USEU was among the student organizations receiving full funding at last night’s meeting. The group sought $2,000 to fund two guest speakers and an assembly featuring UCSB students who took a 10-day trip to El Salvador.
Finance Board member David Preciado said the event will help shed light on a current political crisis and underrepresented minority group.
“It’s really important to recognize that students on campus are still being affected by this [civil war],” Preciado said. “About 20 percent of the campus is Latino, but only one percent is Salvadorian. This allows voices that haven’t been heard to have an outlet.”
Habitat for Humanity was one of the few campus organizations whose request went unfunded. The group asked for $12,640 to fund a humanitarian trip to New Orleans
According to Treasurer Michelle Gerigk, a third-year microbiology and business economics major, 15 students will be chosen from UCSB to build houses in Louisiana over Spring Break.
Board member Desi Fairly said there was simply no room in the budget to fund this event, especially because on-campus events take precedence.

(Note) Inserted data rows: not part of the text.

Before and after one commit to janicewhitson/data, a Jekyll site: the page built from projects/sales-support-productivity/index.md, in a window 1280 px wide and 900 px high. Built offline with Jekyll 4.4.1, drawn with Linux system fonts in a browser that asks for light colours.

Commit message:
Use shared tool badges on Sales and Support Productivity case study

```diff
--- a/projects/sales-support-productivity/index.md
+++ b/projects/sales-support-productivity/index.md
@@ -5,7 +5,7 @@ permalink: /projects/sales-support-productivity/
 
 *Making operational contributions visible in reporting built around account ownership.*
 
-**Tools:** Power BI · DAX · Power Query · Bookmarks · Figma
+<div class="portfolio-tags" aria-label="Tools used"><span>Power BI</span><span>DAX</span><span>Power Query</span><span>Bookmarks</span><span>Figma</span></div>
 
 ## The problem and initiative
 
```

“In the past, Doctors Without Borders and this same event last year have received one-time exceptions for greater humanitarian efforts,” Fairly said. “We just can’t do that this year. Our budget just won’t allow it.”
The board also partially funded the 15th Annual Conference on Language, Interaction and Social Organization from May 14-16.
Board member Kelsey Fisher said the amount of money sought by the group was not equivalent to the number of students who would be in attendance for the event.
“This event only reaches out to 30 people,” Fisher said. “It’s a great deal of money if we look at how many people it caters to.”
Preciado, on the other hand, said the conference is a venue for undergraduate students to look into the possibility of attending graduate school.
“I understand the fact that it only attends to 30 folks, but keeping that in mind, a lot of departments have been cut,” Preciado said. “Graduate school is a big, important factor. There is not a lot of advocacy for it. This also affects the undergrads who might not necessarily know what to do with their life after college.”
The organization received $1,600.